Testicular germ cell tumours of adolescents and adults
Evidence supports the derivation of testicular germ cell tumours from primordial germ cells or gonocytes. Testicular germ cell tumours are the most common solid malignancy in young adult Caucasian men with two histological subtypes, the seminomas and non seminomas. Although largely curable, long-term risks are associated with their treatment, including cardiovascular disease and secondary malignancies. Approximately 25-30% of patients with stage I nonseminoma will relapse from micrometastatic disease not detectable at presentation. In those with vascular invasion, the best current risk factor, this rises to 35-40% versus 15-20% when absent. We aim to identify better risk stratification for these patients.
We have shown that testicular germ cell tumours express the chemokine receptor CXCR4 and in models systems demonstrated migration of testicular germ cell tumours cells towards its ligand, CXCL12 (SDF1). This parallels our work on KIT and its ligand KITLG (SCF) in seminomas and is consistent with factors known to affect the migration of primordial germ cells during development. We are currently testing the hypothesis that lack of expression of the CXCL12 ligand in a subset of stage I non seminomas is associated with increased risk of relapse in a large series of samples from patients on clinical trials.
High and low immunohistochemistry positivity for CXCL12 (brown) in embryonal carcinoma cases of testicular germ cell tumours. Stronger staining was associated with reduced risk of relapse.
Soft Tissue Sarcomas
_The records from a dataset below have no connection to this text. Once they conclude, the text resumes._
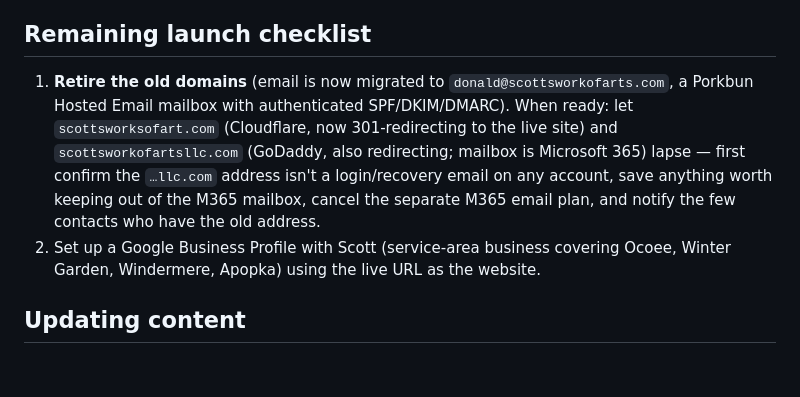
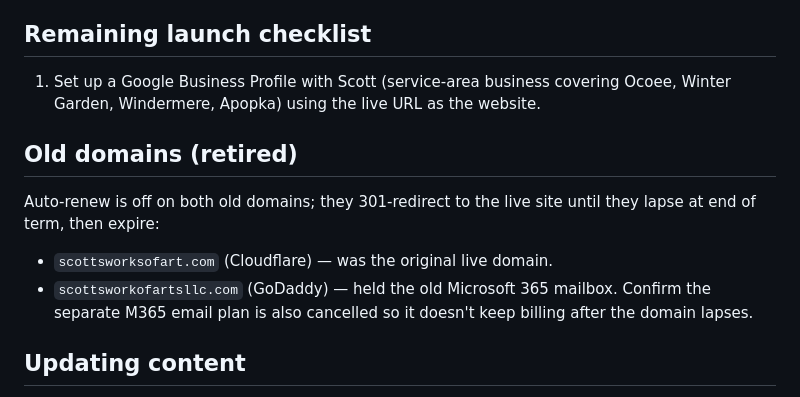
Before and after one commit to seankgn/ScottsWorkOfArts, a Markdown page: README.md, the part around the change. Rendered like a GitHub page; blank space fills up the shorter version.

Commit message:
README: record old domains retired (auto-renew off, redirecting until lapse)
Co-Authored-By: Claude Opus 4.8 <noreply@anthropic.com>

```diff
--- a/README.md
+++ b/README.md
@@ -38,8 +38,13 @@ The form posts to [FormSubmit](https://formsubmit.co) (`formsubmit.co/ajax/donal
 
 ## Remaining launch checklist
 
-1. **Retire the old domains** (email is now migrated to `donald@scottsworkofarts.com`, a Porkbun Hosted Email mailbox with authenticated SPF/DKIM/DMARC). When ready: let `scottsworksofart.com` (Cloudflare, now 301-redirecting to the live site) and `scottsworkofartsllc.com` (GoDaddy, also redirecting; mailbox is Microsoft 365) lapse — first confirm the `…llc.com` address isn't a login/recovery email on any account, save anything worth keeping out of the M365 mailbox, cancel the separate M365 email plan, and notify the few contacts who have the old address.
-2. Set up a Google Business Profile with Scott (service-area business covering Ocoee, Winter Garden, Windermere, Apopka) using the live URL as the website.
+1. Set up a Google Business Profile with Scott (service-area business covering Ocoee, Winter Garden, Windermere, Apopka) using the live URL as the website.
+
+## Old domains (retired)
+
+Auto-renew is off on both old domains; they 301-redirect to the live site until they lapse at end of term, then expire:
+- `scottsworksofart.com` (Cloudflare) — was the original live domain.
+- `scottsworkofartsllc.com` (GoDaddy) — held the old Microsoft 365 mailbox. Confirm the separate M365 email plan is also cancelled so it doesn't keep billing after the domain lapses.
 
 ## Updating content
 
```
Soft tissue tumours are a heterogeneous group of mesenchymal tumours that frequently exhibit features of differentiating soft tissues such as striated skeletal muscle (known as rhabdomyosarcomas) and fat (liposarcomas).